It calls to mind the faith of Moses, Joseph, Abraham and other greats of the Bible. Think of Abraham embarking on his long journey to a new land; Moses, as he accepted his awesome assignment from God; and Joseph, sticking to his belief that he would one day be out of prison.

People everywhere in this era are having to make a new start, launch a new vocation, find a different job. It reminds me often of how Michel de Montaigne, then a 38-year-old French nobleman who left public life in 1571, found the value of a new start.

Montaigne situated himself in his country house and spent the rest of his life writing. The subject he chose to write about was himself, “Because I found I had nothing else to write about.”

He called his works “essays,” as they meant experiments in a new kind of literature. A fresh start and a whole new career thus enriched the world. Imagine the faith this action required.

The faith of Thomas Becket is another vivid example. He chose the honor of God as the road he ultimately wanted most to follow. To stand by and uphold that honor, he had to give his life.

Becket, then Archbishop of Canterbury, was murdered because he opposed King Henry II’s policies toward the church.

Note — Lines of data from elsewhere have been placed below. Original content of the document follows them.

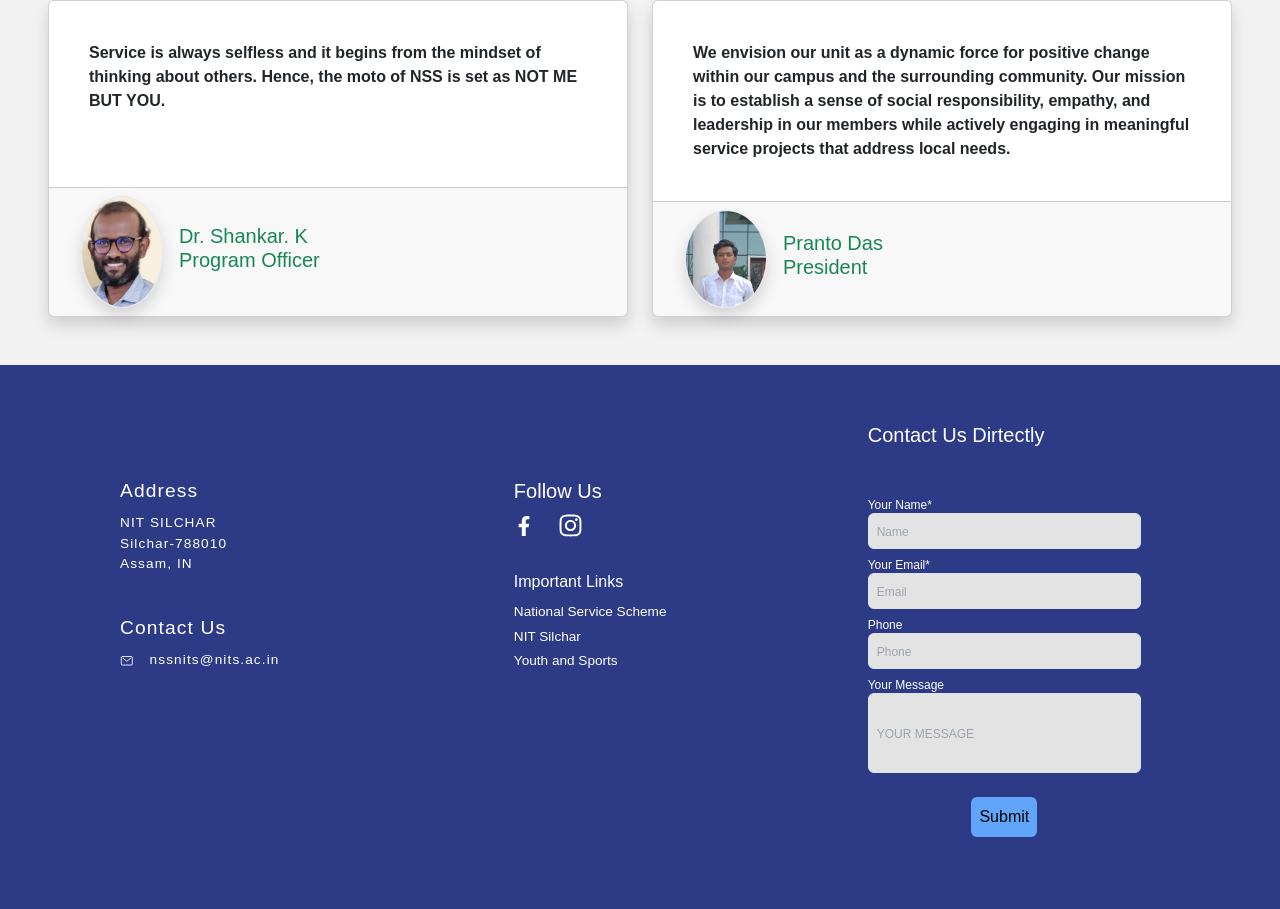
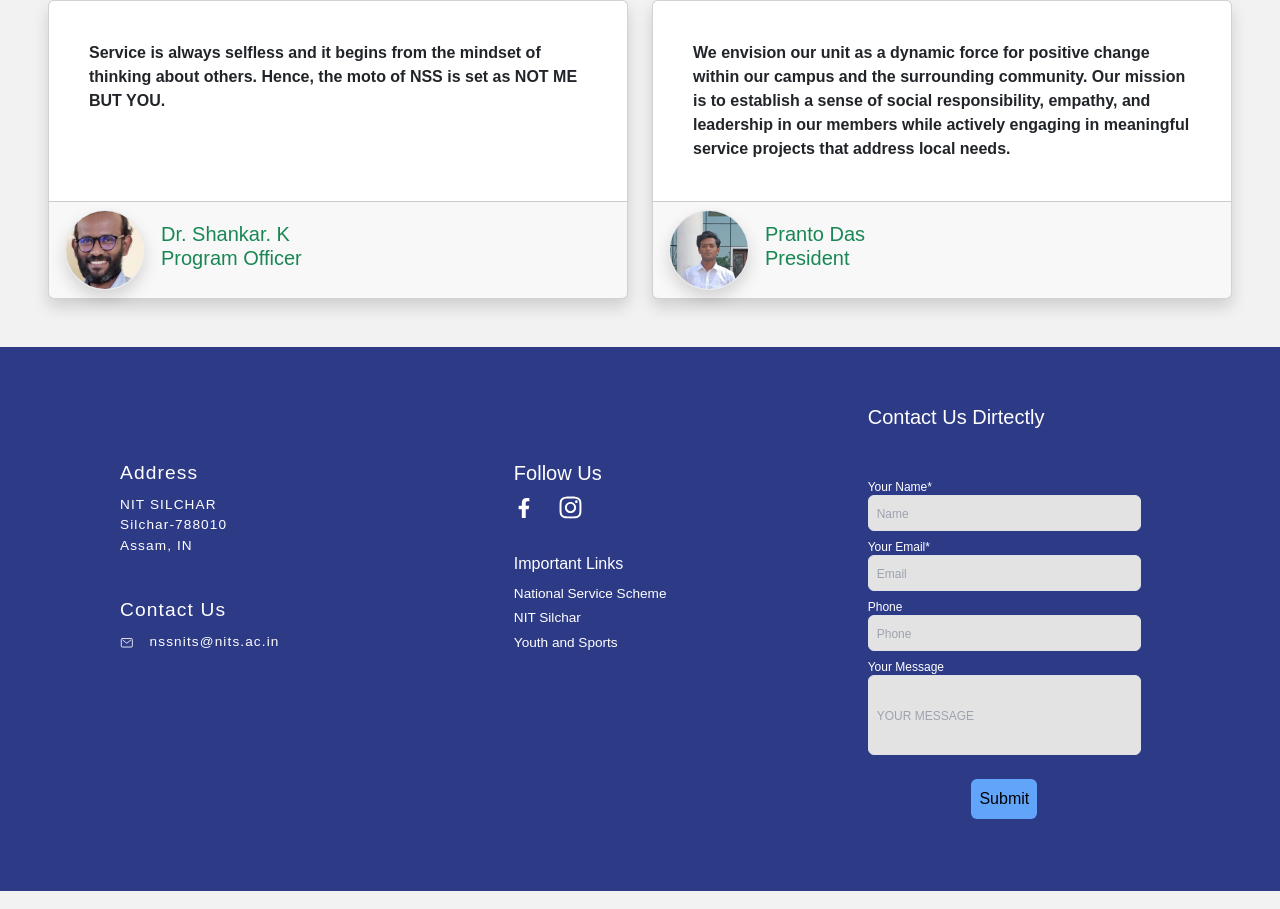
Before and after one commit to Doobiii/project_nss, a React (Create React App) app: page /About in a window 1280 px wide. Shown: the part 1182-2091 px from the top of the page. Built offline with nearby package versions, Linux system fonts and the light colour scheme.

Commit message:
about-img-adj, team changes

```diff
--- a/src/components/about/About.jsx
+++ b/src/components/about/About.jsx
@@ -74,19 +74,26 @@ function About() {
               <div className="col-lg-6 deta">
                 <Card className="h-100 shadow">
                   <CardBody>
-                    <div className="p-4">
+                    <div className="p-4 xyz">
                       <CardText>
                         <strong> {item.info[0]}</strong>
                       </CardText>
                     </div>
                   </CardBody>
                   <CardFooter className="d-flex align-items-center">
-                    <img
-                      src={item.imageUrl}
-                      className="img-fluid rounded-circle mx-3 shadow"
-                      alt={item.name}
-                    />
-                    <CardTitle className="text-success">
+                    <div style={{ width: "5rem", height: "5rem" }}>
+                      <img
+                        src={item.imageUrl}
+                        className="img-fluid rounded-circle shadow"
+                        alt={item.name}
+                        style={{
+                          width: "100%",
+                          height: "100%",
+                          objectFit: "cover",
+                        }}
+                      />
+                    </div>
+                    <CardTitle className="text-success ml-4">
                       {item.name}
                       <br />
                       {item.designation}
--- a/src/db/team.json
+++ b/src/db/team.json
@@ -38,7 +38,7 @@
   {
     "id": 5,
     "name": "Pratap Sing",
-    "designation": "Joint Secretary (Research) ",
+    "designation": "Joint Secretary (Research & Development) ",
     "imageUrl": "https://res.cloudinary.com/sahincloudinary/image/upload/f_auto,q_auto/v1/nss_events/team/pratap",
     "facebook": "https://www.facebook.com/share/mDcjoZ2ULem9DY1F/?mibextid=qi2Omg",
     "linkedin": "https://www.linkedin.com/in/pratap-sing-096a79240",
```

Once he became Archbishop, Becket could do no less than defend the honor of God with all his might. The honor of God called forth in Becket a new loyalty that was greater than his friendship with the earthly king.

One of the greatest tests of faith is sustaining the loss of a loved one. There’s a true story about a father who lost his only son. The father’s grief was so enormous that he moved into a house with an upstairs that overlooked the cemetery where his son was buried.

The father spent hours at a time each day, weeping beside the grave of his son. He simply would not accept the fact that the son he had loved so much was gone. It took more than two years before the father would accept the truth. Every day of that time the father was miserable.

Painful as it may be, each one of us must accept our loss and find the faith—the strength—to go on living. This is the time when a person’s faith kicks in… the faith and belief that life is eternal and that God is in control of the universe.

Marcus Bach, in The Will To Believe, tells of the great need for the will to live what we profess: “To do good in a world where much does not seem good; to be honest at a time when dishonesty may seem to be expedient; to build and not destroy.

“To be true to one’s highest ideals at a time when ideals may not seem to matter much anymore; to have the faith that in all, and around all, and above all, is God Who is just and true. That is exercising the will to believe in our time.”

Perry Wilbur lives in Florida.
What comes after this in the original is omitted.